Dissident Shareholder Turns Up the Heat on GAM
Swiss activist firm RBR says shareholders, impatient with GAM’s performance woes and redemptions, have waited long enough for a turnaround.
Swiss activist investor RBR Capital Advisors thinks 2019 is too long to wait for asset manager GAM Holding to improve the firm — which has suffered client outflows on the back of dismal performance for two years running — and the dissident shareholder is pressuring GAM to make big changes, fast.
GAM has been slashing costs and revamping funds in an attempt to slow clients’ withdrawals from its products. The firm revealed in its annual report yesterday that investors pulled 10.7 billion swiss francs ($10.6 billion) from its funds last year, while performance fee income plummeted from 82.8 million francs to 3 million francs. The firm’s assets under management rose 1 percent, to 120.7 billion francs.
GAM, like many asset managers who operate hedge funds, has been suffering as investors have become skeptical of the sector amid disappointing returns and high fees. GAM CEO Alexander Friedman has been restructuring the investment manager, saying in a statement accompanying the results, “Our 2016 earnings were disappointing on two fronts: we recorded net outflows for the year and realized very low performance fees. We are addressing both issues through our strategic initiatives, many of which have started to bear fruit, while our unrelenting focus on cost discipline is showing results.”
But Friedman said the changes won’t be complete until 2019, with the firm aiming to cut $30 million in additional expenses by then. That isn’t fast enough for RBR.

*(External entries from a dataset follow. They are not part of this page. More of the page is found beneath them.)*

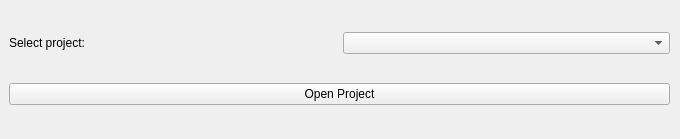
Above: src/ui/project_opening_dialog.ui from AniMathIO/ManimStudio before the change. Below: the same form after it.
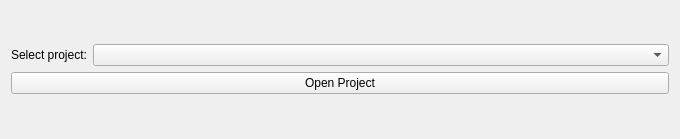
That is the form after the change.

Patch:
```diff
--- a/src/ui/project_opening_dialog.ui
+++ b/src/ui/project_opening_dialog.ui
@@ -13,18 +13,18 @@
   <property name="windowTitle">
    <string>Form</string>
   </property>
-  <widget class="QWidget" name="gridLayoutWidget">
-   <property name="geometry">
-    <rect>
-     <x>9</x>
-     <y>9</y>
-     <width>661</width>
-     <height>121</height>
-    </rect>
-   </property>
+  <layout class="QGridLayout" name="gridLayout_2">
+   <item row="0" column="0">
    <layout class="QGridLayout" name="gridLayout">
     <item row="0" column="1">
-     <widget class="QComboBox" name="projectSelectComboBox"/>
+      <widget class="QComboBox" name="projectSelectComboBox">
+       <property name="sizePolicy">
+        <sizepolicy hsizetype="Expanding" vsizetype="Fixed">
+         <horstretch>0</horstretch>
+         <verstretch>0</verstretch>
+        </sizepolicy>
+       </property>
+      </widget>
     </item>
     <item row="0" column="0">
      <widget class="QLabel" name="projectSelectLabel">
@@ -41,7 +41,8 @@
      </widget>
     </item>
    </layout>
-  </widget>
+   </item>
+  </layout>
  </widget>
  <resources/>
  <connections/>
```
Lines whose indentation alone changed are shown as unchanged.
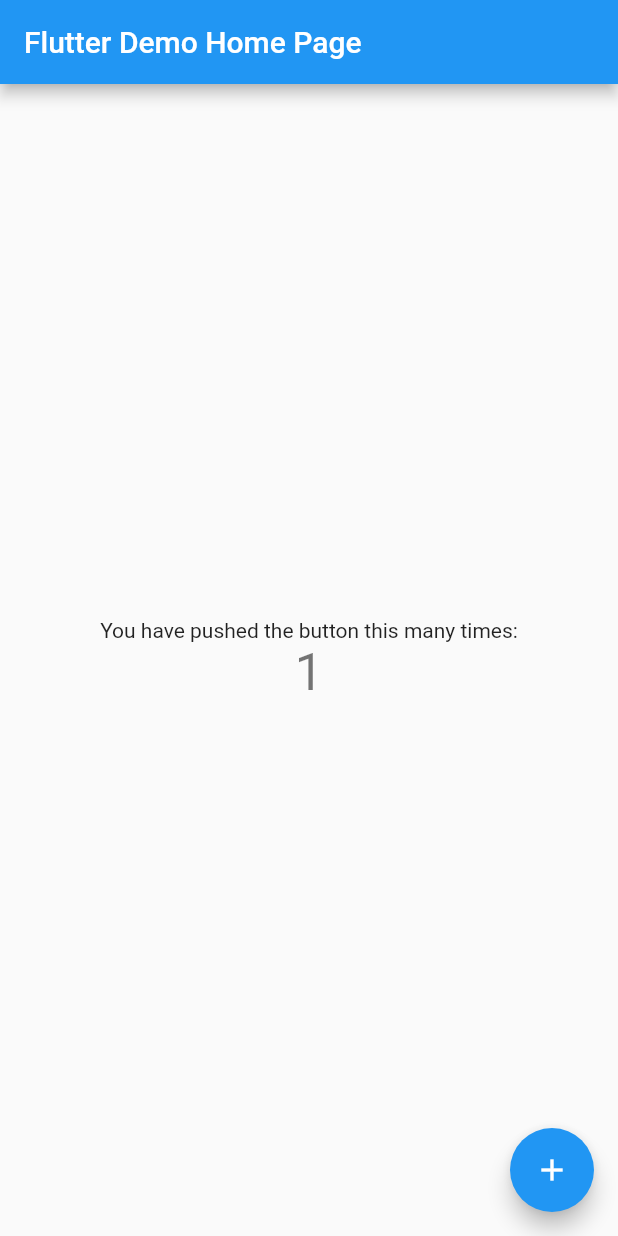
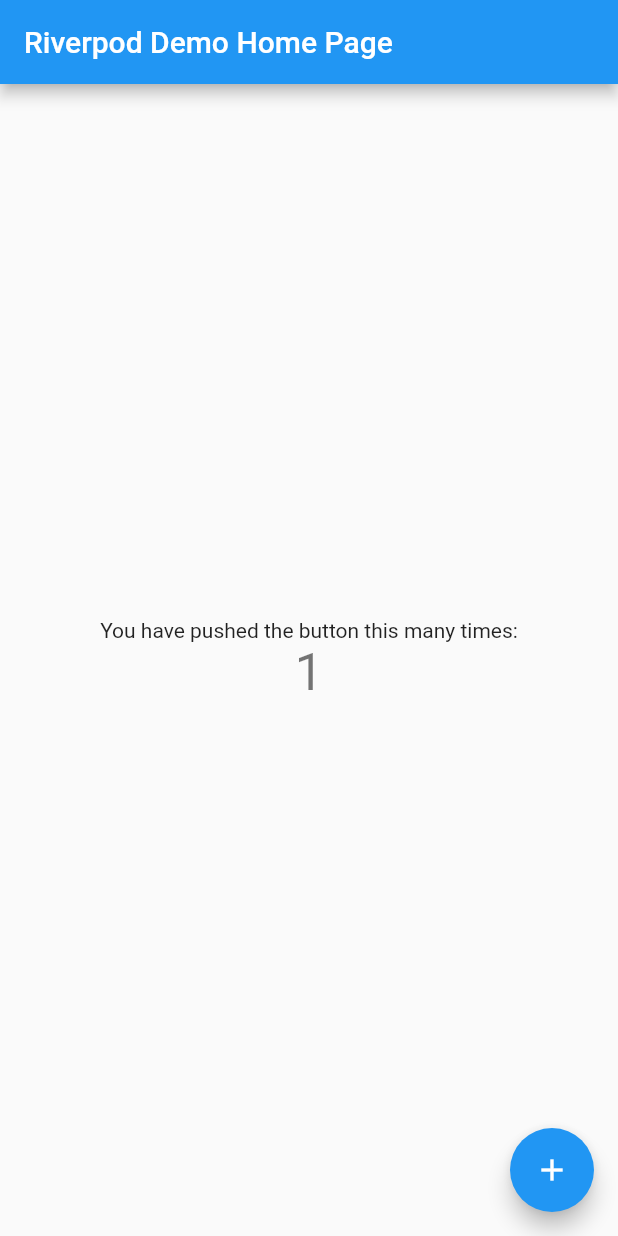
Before and after one commit to misaki-kawaguchi/Riverpod_countup, a Flutter app: the screen it shows after launch, after a tap on the "add" icon, on a phone screen of 412 x 824 dp. Run offline on Flutter 3.47's test engine with Material 2 defaults, Android fonts, the phone set to English and light mode, and no system bars; our stand-ins replace flutter_riverpod.

Commit message:
セクション1：Riverpodの基本 (#1)
* 4.インストール

* 6.MyAppをProviderScopeで囲む

* 7.Riverpodを使用するための準備

* 8.タイトル用のProviderの作成

* 9.メッセージ用のProviderの作成

* 10.StateProviderの作成

* 13.全てConsumerに書き換える

* 14.なぜreadを使うか

* 15.ConsumerStateWidget

```diff
--- a/lib/main.dart
+++ b/lib/main.dart
@@ -1,115 +1,68 @@
 import 'package:flutter/material.dart';
+import 'package:flutter_riverpod/flutter_riverpod.dart';
+import 'package:riverpod_countup/provider.dart';
 
 void main() {
-  runApp(const MyApp());
+  runApp(
+    // riverpodのライブラリで使っているproviderを扱えるようになる
+    const ProviderScope(
+      child: MyApp(),
+    ),
+  );
 }
 
 class MyApp extends StatelessWidget {
   const MyApp({Key? key}) : super(key: key);
 
-  // This widget is the root of your application.
   @override
   Widget build(BuildContext context) {
     return MaterialApp(
       title: 'Flutter Demo',
       theme: ThemeData(
-        // This is the theme of your application.
-        //
-        // Try running your application with "flutter run". You'll see the
-        // application has a blue toolbar. Then, without quitting the app, try
-        // changing the primarySwatch below to Colors.green and then invoke
-        // "hot reload" (press "r" in the console where you ran "flutter run",
-        // or simply save your changes to "hot reload" in a Flutter IDE).
-        // Notice that the counter didn't reset back to zero; the application
-        // is not restarted.
         primarySwatch: Colors.blue,
       ),
-      home: const MyHomePage(title: 'Flutter Demo Home Page'),
+      home: MyHomePage(),
     );
   }
 }
 
-class MyHomePage extends StatefulWidget {
-  const MyHomePage({Key? key, required this.title}) : super(key: key);
-
-  // This widget is the home page of your application. It is stateful, meaning
-  // that it has a State object (defined below) that contains fields that affect
-  // how it looks.
-
-  // This class is the configuration for the state. It holds the values (in this
-  // case the title) provided by the parent (in this case the App widget) and
-  // used by the build method of the State. Fields in a Widget subclass are
-  // always marked "final".
-
-  final String title;
+class MyHomePage extends ConsumerStatefulWidget {
+  MyHomePage({Key? key}) : super(key: key);
 
   @override
-  State<MyHomePage> createState() => _MyHomePageState();
+  ConsumerState<MyHomePage> createState() => _MyHomePageState();
 }
 
-class _MyHomePageState extends State<MyHomePage> {
-  int _counter = 0;
-
-  void _incrementCounter() {
-    setState(() {
-      // This call to setState tells the Flutter framework that something has
-      // changed in this State, which causes it to rerun the build method below
-      // so that the display can reflect the updated values. If we changed
-      // _counter without calling setState(), then the build method would not be
-      // called again, and so nothing would appear to happen.
-      _counter++;
-    });
-  }
-
+class _MyHomePageState extends ConsumerState<MyHomePage> {
   @override
+  // Riverpodのproviderにアクセスできる
   Widget build(BuildContext context) {
-    // This method is rerun every time setState is called, for instance as done
-    // by the _incrementCounter method above.
-    //
-    // The Flutter framework has been optimized to make rerunning build methods
-    // fast, so that you can just rebuild anything that needs updating rather
-    // than having to individually change instances of widgets.
     return Scaffold(
       appBar: AppBar(
-        // Here we take the value from the MyHomePage object that was created by
-        // the App.build method, and use it to set our appbar title.
-        title: Text(widget.title),
+        title: Text(
+          ref.watch(titleProvider),
+        ),
       ),
       body: Center(
-        // Center is a layout widget. It takes a single child and positions it
-        // in the middle of the parent.
         child: Column(
-          // Column is also a layout widget. It takes a list of children and
-          // arranges them vertically. By default, it sizes itself to fit its
-          // children horizontally, and tries to be as tall as its parent.
-          //
-          // Invoke "debug painting" (press "p" in the console, choose the
-          // "Toggle Debug Paint" action from the Flutter Inspector in Android
-          // Studio, or the "Toggle Debug Paint" command in Visual Studio Code)
-          // to see the wireframe for each widget.
-          //
-          // Column has various properties to control how it sizes itself and
-          // how it positions its children. Here we use mainAxisAlignment to
-          // center the children vertically; the main axis here is the vertical
-          // axis because Columns are vertical (the cross axis would be
-          // horizontal).
           mainAxisAlignment: MainAxisAlignment.center,
           children: <Widget>[
-            const Text(
-              'You have pushed the button this many times:',
+            Text(
+              ref.watch(messageProvider),
             ),
             Text(
-              '$_counter',
+              ref.watch(countProvider).toString(),
               style: Theme.of(context).textTheme.headline4,
             ),
           ],
         ),
       ),
       floatingActionButton: FloatingActionButton(
-        onPressed: _incrementCounter,
+        // read：再構築されないようになる
+        onPressed: () => ref.read(countProvider.state).state++,
         tooltip: 'Increment',
         child: const Icon(Icons.add),
-      ), // This trailing comma makes auto-formatting nicer for build methods.
+      ),
     );
   }
 }
--- /dev/null
+++ b/lib/provider.dart
@@ -0,0 +1,12 @@
+import 'package:flutter_riverpod/flutter_riverpod.dart';
+
+// refを通じてriverpodを通信する
+final titleProvider = Provider<String>((ref) {
+  return  'Riverpod Demo Home Page';
+});
+
+final messageProvider = Provider<String>((ref) {
+  return 'You have pushed the button this many times:';
+});
+
+final countProvider = StateProvider<int>((ref) => 0);
--- a/pubspec.yaml
+++ b/pubspec.yaml
@@ -34,6 +34,7 @@ dependencies:
   # The following adds the Cupertino Icons font to your application.
   # Use with the CupertinoIcons class for iOS style icons.
   cupertino_icons: ^1.0.2
+  flutter_riverpod: ^1.0.3
 
 dev_dependencies:
   flutter_test:
```
Also changed, not shown: pubspec.lock.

“In our view, if you need to put in place a change program, you need to act quickly,” says Kasia Robinski, a partner with Hanover Investors in London and a veteran private equity executive whom the RBR Strategic Value fund, which owns 2.1 percent of GAM, has proposed to replace GAM’s current chairman. “There is not a sufficient sense of urgency at the company. If you look back at performance over the past three years, it paints a picture of issues not being addressed.”
RBR says it has been engaged in behind-the-scenes meetings and written correspondence with the company about strategy. A GAM spokeswoman says the company doesn’t disclose the content of private meetings with investors.
RBR proposed three new members for GAM’s board: Robinski, William Raynar, and Rudolph Bohli, founder and chief investment officer of RBR. GAM’s board chairman, Johannes de Gier, is retiring, but GAM proposed that current board member Hugh-Scott Barrett be elected to chairman and a new board member, David Jacob, CEO of fixed income asset manager Rogge Global Partners, join the board.
“Our view is that teams that have not delivered need to be strengthened; whereas we welcome a change in the chairman and the appointment of one new individual to the board of directors, we do not consider that these changes go far enough,” adds Robinski.
Upcoming disclosures will show that RBR’s stake in GAM will rise to more than 3 percent, according to one person familiar with RBR’s holdings. Robinski would only confirm the 2.1 percent ownership stake.